# Improper integral of a sinc function

I am trying to show that the sinc function $$\frac{\sin(ax)}{x}$$ behaves like a delta distribution when $$\lim({a \to \infty})$$. I can show that $$\int_{-\infty}^{\infty} \frac{\sin(x)}{x}=\pi$$ Therefore, $$\lim_{a \to \infty}\int_{-\infty}^{\infty}f(x)\frac{\sin(ax)}{x}dx = \lim_{a \to \infty}\int_{-\infty}^{\infty}f(t/a)\frac{\sin(t)}{t}dt = \int_{-\infty}^{\infty}f(0)\frac{\sin(t)}{t}dt = \pi f(0)$$ where I substituted $$x=t/a$$. However, I am unable to show that $$\lim_{a \to \infty}\int_{0^+}^{\infty}f(x)\frac{\sin(ax)}{x}dx = 0$$

P.S. If someone can refer me to a text which treats this issue, it will be appreciated. (Unimportant details: I stumbled across this issue while exploring the Fourier transform for a constant function. I know that inverse Fourier can be used to get around the problem but I would like a rigorous treatment of sinc function as a delta distribution)

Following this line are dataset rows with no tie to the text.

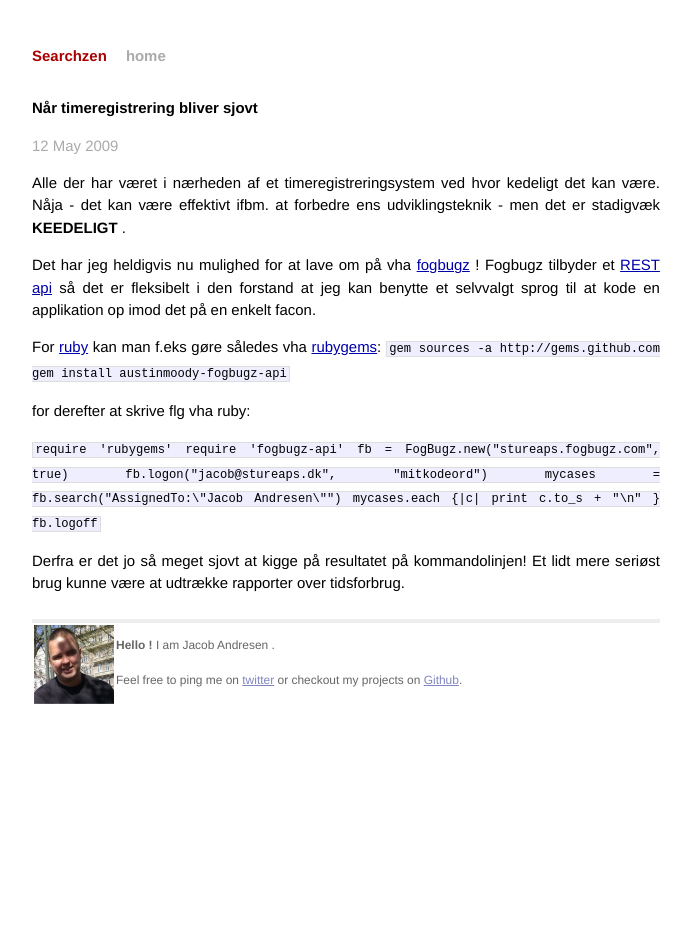
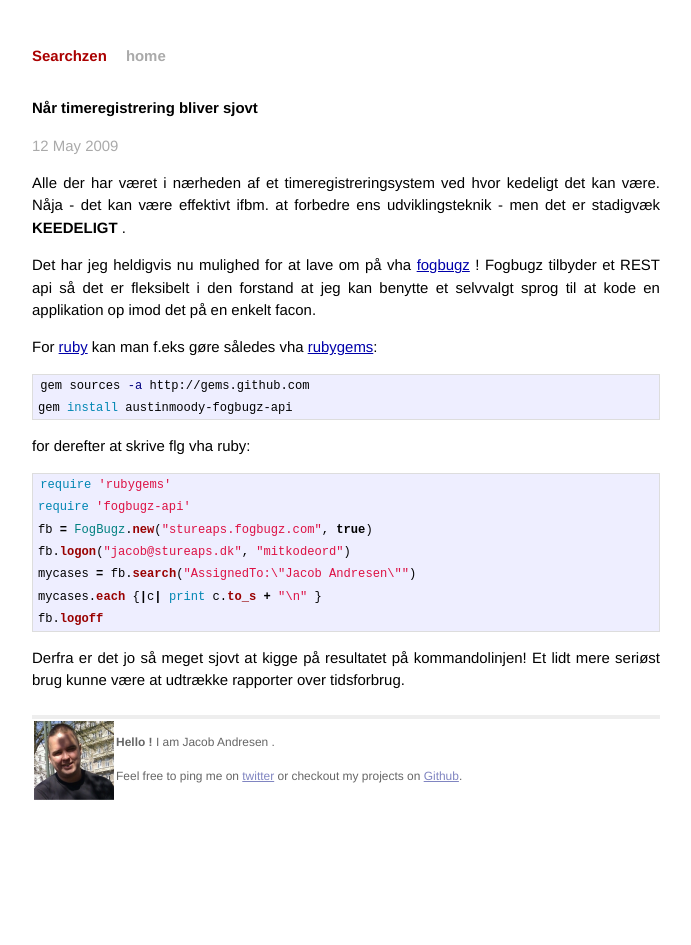
Before and after one commit to jacobandresen/searchzen.org, a Jekyll site: the page built from _posts/2009-05-12-Når-timeregistrering-bliver-sjovt.markdown, in a window 1280 px wide. Shown: the whole page, without its empty margins (294-985 px from the left). Built offline with Jekyll 4.4.1, drawn with Linux system fonts in a browser that asks for light colours; Markdown is read by kramdown in place of the engine named in the settings.

Commit message:
highlight changes

```diff
--- a/_posts/2009-05-12-Når-timeregistrering-bliver-sjovt.markdown
+++ b/_posts/2009-05-12-Når-timeregistrering-bliver-sjovt.markdown
@@ -7,17 +7,17 @@ categories:
 ---
 Alle der har været i nærheden af et timeregistreringsystem ved hvor kedeligt det kan være. Nåja - det kan være effektivt ifbm. at forbedre ens udviklingsteknik - men det er stadigvæk <strong>KEEDELIGT</strong> .
 
-Det har jeg heldigvis nu mulighed for at lave om på vha <a href="http://www.fogcreek.com/FogBugz/">fogbugz</a> ! Fogbugz tilbyder et <a href="http://www.fogcreek.com/FogBugz/docs/60/topics/advanced/API.html">REST api</a> så det er fleksibelt i den forstand at jeg kan benytte et selvvalgt sprog til at kode en applikation op imod det på en enkelt facon.
+Det har jeg heldigvis nu mulighed for at lave om på vha <a href="http://www.fogcreek.com/FogBugz/">fogbugz</a> ! Fogbugz tilbyder et REST api så det er fleksibelt i den forstand at jeg kan benytte et selvvalgt sprog til at kode en applikation op imod det på en enkelt facon.
 
 For <a href="http://rubyforge.org/projects/rubyinstaller/">ruby</a> kan man f.eks gøre således vha <a href="http://rubygems.org/">rubygems</a>:
-<code lang="bash">
+{%highlight bash%}
 gem sources -a http://gems.github.com
 gem install austinmoody-fogbugz-api
-</code>
+{%endhighlight%}
 
 for derefter at skrive flg vha ruby:
 
-<code lang="ruby">
+{%highlight ruby%}
 require 'rubygems'
 require 'fogbugz-api'
 fb = FogBugz.new("stureaps.fogbugz.com", true)
@@ -25,6 +25,6 @@ fb.logon("jacob@stureaps.dk", "mitkodeord")
 mycases = fb.search("AssignedTo:\"Jacob Andresen\"")
 mycases.each {|c| print c.to_s + "\n" }
 fb.logoff
-</code>
+{%endhighlight%}
 
 Derfra er det jo så meget sjovt at kigge på resultatet på kommandolinjen!  Et lidt mere seriøst brug kunne være at udtrække rapporter over tidsforbrug.
```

• Have you seen math.stackexchange.com/questions/744943/…? – Martín-Blas Pérez Pinilla Apr 3 at 13:00
• Yes, I have. That is a very different question. My question is asking how to solve the integral with 0 excluded from the domain. This is a different property. Proving all 3 properties will show that this distribution yields the exact same result as the delta function. – SSB Apr 3 at 13:08